Tax exempt organizations and retirement plan trusts (with the exception of certain governmental trusts) are generally exempt from income tax under Internal Revenue Code (“Code”) Section 501(a). The Tax Cuts and Jobs Act (Public Law 115-97) passed by Congress at the close of 2017 modifies the rules governing the taxable income of exempt organizations and trusts—i.e., “unrelated business taxable income” or “UBTI”—effective for tax years beginning after December 31, 2017.
This is the fifth in a series of articles by which the Spencer Fane LLP Employee Benefits Practice Team will explain many of the key changes the Act made in the employee benefits area.
UBTI is the income of a tax exempt organization which results from a trade or business activity that is regularly carried on by the organization and not substantially related to the organization’s exempt purposes. Certain types of income, including dividends, interest, royalties and certain rents do not constitute UBTI.
In the case of a retirement trust, investments in partnership entities which actively operate a trade or business may generate UBTI, necessitating the filing of IRS Form 990-T with respect to the partnership income attributable to the retirement trust.
Under the prior law, organizations and trusts were permitted to deduct expenses associated with unrelated trade or business activities. For example, tax exempt organizations carrying on more than one unrelated business activity could use deductions and losses from one activity to offset income from another unrelated business activity. Similarly, a retirement trust invested in multiple partnership entities could apply the losses from one investment to offset income from another.
The Tax Cuts and Jobs Act modifies the UBTI rules by requiring exempt organizations and trusts to segregate each unrelated trade or business activity for purposes of determining net income, deductions and net operating losses (“NOLs”). An organization or trust’s total UBTI will now be computed by adding together the net UBTI of each separate unrelated trade or business. However, for this purpose the net UBTI of each separate unrelated trade or business may not be less than zero. Thus, a net loss from one unrelated trade or business activity cannot be netted against others, instead generating an activity-specific NOL which may only be used to offset future income of that activity. Pre-2018 NOLs are grandfathered and not subject to the segregation rule.
The new law raises many questions which will hopefully be addressed in the near term in regulations.
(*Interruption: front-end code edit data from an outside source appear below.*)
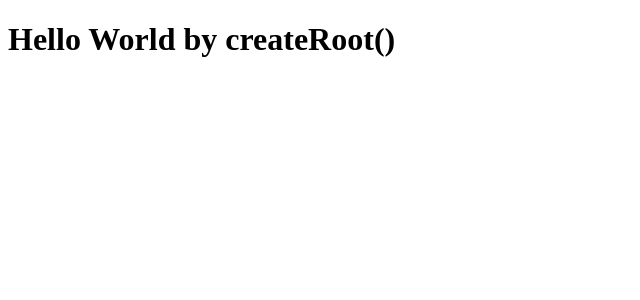
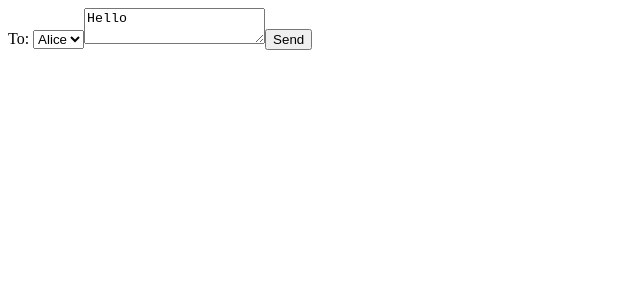
Before and after one commit to sarthak-negi22/100daysReact, a React (Create React App) app: page / in a window 1280 px wide. Shown: the top 300 px of the page, without its empty margins (0-640 px from the left). Built offline with nearby package versions, Linux system fonts and the light colour scheme.

Commit message:
snapshot 50% done

```diff
--- a/src/App.js
+++ b/src/App.js
@@ -118,10 +118,21 @@
 
 
 
-import RenderAndCommit from "./RenderAndCommit";
+// import RenderAndCommit from "./RenderAndCommit";
+
+// export default function App() {
+//     return (
+//         <RenderAndCommit/>
+//     );
+// }
+
+
+
+
+import StateSnapshot from "./StateSnapshot";
 
 export default function App() {
     return (
-        <RenderAndCommit/>
+        <StateSnapshot/>
     );
 }
--- a/src/RenderAndCommit.js
+++ b/src/RenderAndCommit.js
@@ -1,14 +1,14 @@
 import { createRoot } from 'react-dom/client';
 
-function InitialRender() {
-    const root = createRoot(document.getElementById('root'));
-    root.render(<h1>Hello World by createRoot()</h1>)
-}
+// function InitialRender() {
+//     const root = createRoot(document.getElementById('root'));
+//     root.render(<h1>Hello World by createRoot()</h1>)
+// }
 
-export default function RenderAndCommit() {
-    return (
-        <>
-            <InitialRender/>
-        </>
-    );
-}
+// export default function RenderAndCommit() {
+//     return (
+//         <>
+//             <InitialRender/>
+//         </>
+//     );
+// }
--- /dev/null
+++ b/src/StateSnapshot.js
@@ -0,0 +1,45 @@
+import { useState } from "react"
+
+function StateOverTime() {
+
+    const [to, setTo] = useState('Alice');
+  const [message, setMessage] = useState('Hello');
+
+  function handleSubmit(e) {
+    e.preventDefault();
+    setTimeout(() => {
+      alert(`You said ${message} to ${to}`);
+    }, 5000);
+  }
+
+  return (
+    <form onSubmit={handleSubmit}>
+      <label>
+        To:{' '}
+        <select
+          value={to}
+          onChange={e => setTo(e.target.value)}>
+          <option value="Alice">Alice</option>
+          <option value="Bob">Bob</option>
+        </select>
+      </label>
+      <textarea
+        placeholder="Message"
+        value={message}
+        onChange={e => setMessage(e.target.value)}
+      />
+      <button type="submit">Send</button>
+    </form>
+  );
+}
+
+
+
+
+export default function StateSnapshot() {
+    return (
+        <>
+            <StateOverTime/>
+        </>
+    )
+}
```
For example, retirement plans will need to know how to determine what constitutes a separate trade or business in the context of partnership investments generating UBTI.
Governmental Trusts Not Subject to UBTI
Governmental trusts performing essential government functions, including governmental retirement plan trusts, are generally exempt from income tax under Code Section 115. The House version of the new tax law contained a provision which would have subjected Section 115 governmental trusts (e.g., trusts holding the assets of governmental pension plans) to tax on UBTI. The Senate version of the bill did not include this House provision. The final bill adopted the Senate approach and, as result, Section 115 governmental trusts will not be subject to the UBTI rules. There remain unresolved issues for certain governmental and quasi-governmental trusts with regard to UBTI, which are not addressed under the final bill. However, the status quo continues for Section 115 trusts with respect to exemption from the UBTI rules.
Planning for New UBTI Rules
Tax exempt organizations and retirement trusts with more than one significant unrelated business activity should evaluate the impact of the new segregated accounting rules. The first step is to consult with accountants to identify planning and tax saving opportunities. Until the IRS issues regulations to clarify the new law, however, important questions cannot be fully answered. The Spencer Fane Employee Benefits Team will monitor further guidance in this area and is available to help employers evaluate these new rules.
View the other articles in the Tax Cuts and Jobs Act series here.
This blog post was drafted by Daniel Lacomis, an attorney in the Spencer Fane LLP Denver (Republic Plaza), CO office. For more information, visit spencerfane.com.